Such figures paint the picture of a perennial underachiever wracked by a long-standing flaw, but there is so much more than goals to Heskey's game. Strength, power and awareness have made him a popular strike partner for a host of forwards over the past decade. Michael Owen, a team-mate at England and Liverpool, would provide a glowing character reference.
Heskey's best may be a dimming memory as his legs fade with age, but the Championship would be a far more forgiving playground for him to resume the familiar role of attacking bully.
As the axed former boss Nick Barmby grew tired of repeating last season, City have often lacked a "street-wise" option up top.
Nigel Pearson attempted to solve the problem 12 months ago by recruiting veteran targetman Dele Adebola on a free transfer, while Aaron Mclean, who stands at just 5ft 8in, was another charged with the remit of holding up possession.
Neither was convincing and Bruce will know it is an area that needs to be addressed for the Tigers.
The Championship's three most successful sides of 2011-12 were no strangers to calling upon brute force in attack.
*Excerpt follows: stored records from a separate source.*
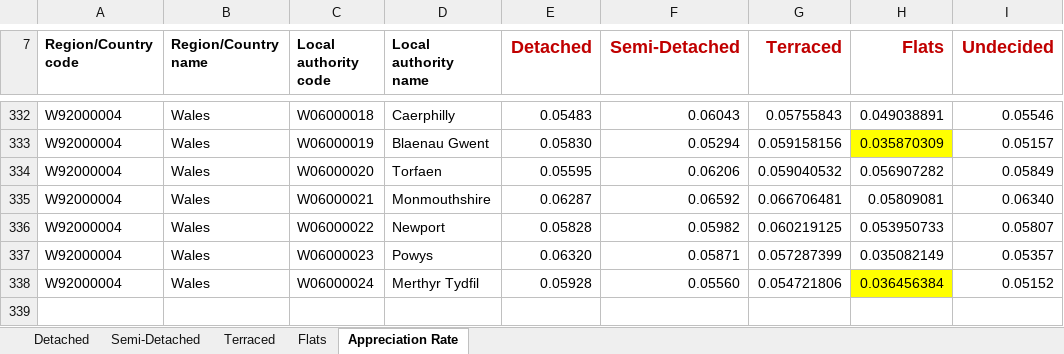
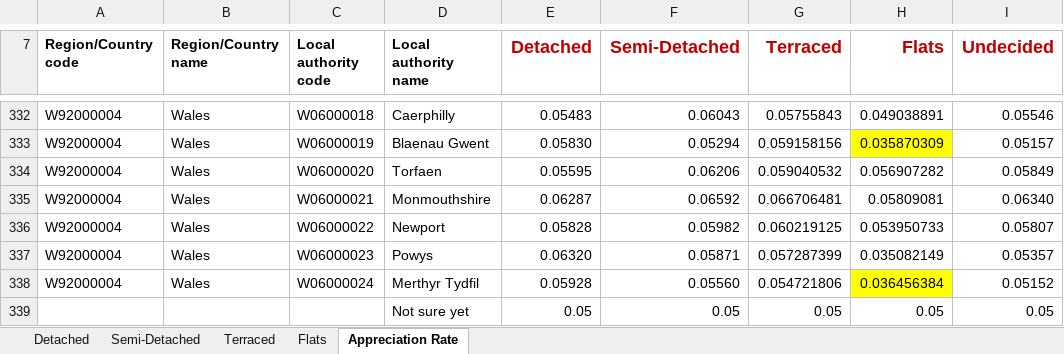
Before and after one commit to HimYu111/shareown-backend, an Excel workbook: Appreciation Rates 1996 to 2023.xlsx, sheet Appreciation Rate, drawn as a sheet; only a part is shown, gaps mark what is left out; values as stored, in another font and other column widths than the file's, no borders; the diff names each change by its address in the sheet, - before the commit and + after, or states it on an @@ line.

Commit message:
not sure yet account

```diff
--- a/Appreciation Rates 1996 to 2023.xlsx (sheet Appreciation Rate)
+++ b/Appreciation Rates 1996 to 2023.xlsx (sheet Appreciation Rate)
+row 339:  |  |  | Not sure yet | 0.05 | 0.05 | 0.05 | 0.05 | 0.05
```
Southampton had Rickie Lambert, Reading recruited Jason Roberts and West Ham's direct style utilised the formidable Carlton Cole. All reaped reward with promotion.
A move for Heskey would carry its risks, though. After commanding a reported £60,000-a-week at Aston Villa, a move to the KC would need City to break a wage structure implemented throughout the reign of the Allam family. Matty Fryatt, the recipient of £12,000 a week, is thought to be the highest earning recruit since the days of Premier largesse.
And then there is Heskey's age. Set to turn 35 in January, a two-year deal would probably be needed to tempt him to the KC and weighty financial commitments have regularly scarred City's balance sheets.
It all leads the Allams back to the dilemma that provoked such powerful, and perhaps ill-advised, rhetoric from Barmby at the end of last season. To stick or to twist?
Roll the dice with an ambitious summer or allow an evolving squad to progress at a conservative pace?
Signing Heskey would provide a powerful statement to accompany landing Bruce, and stoke optimism in another promotion push.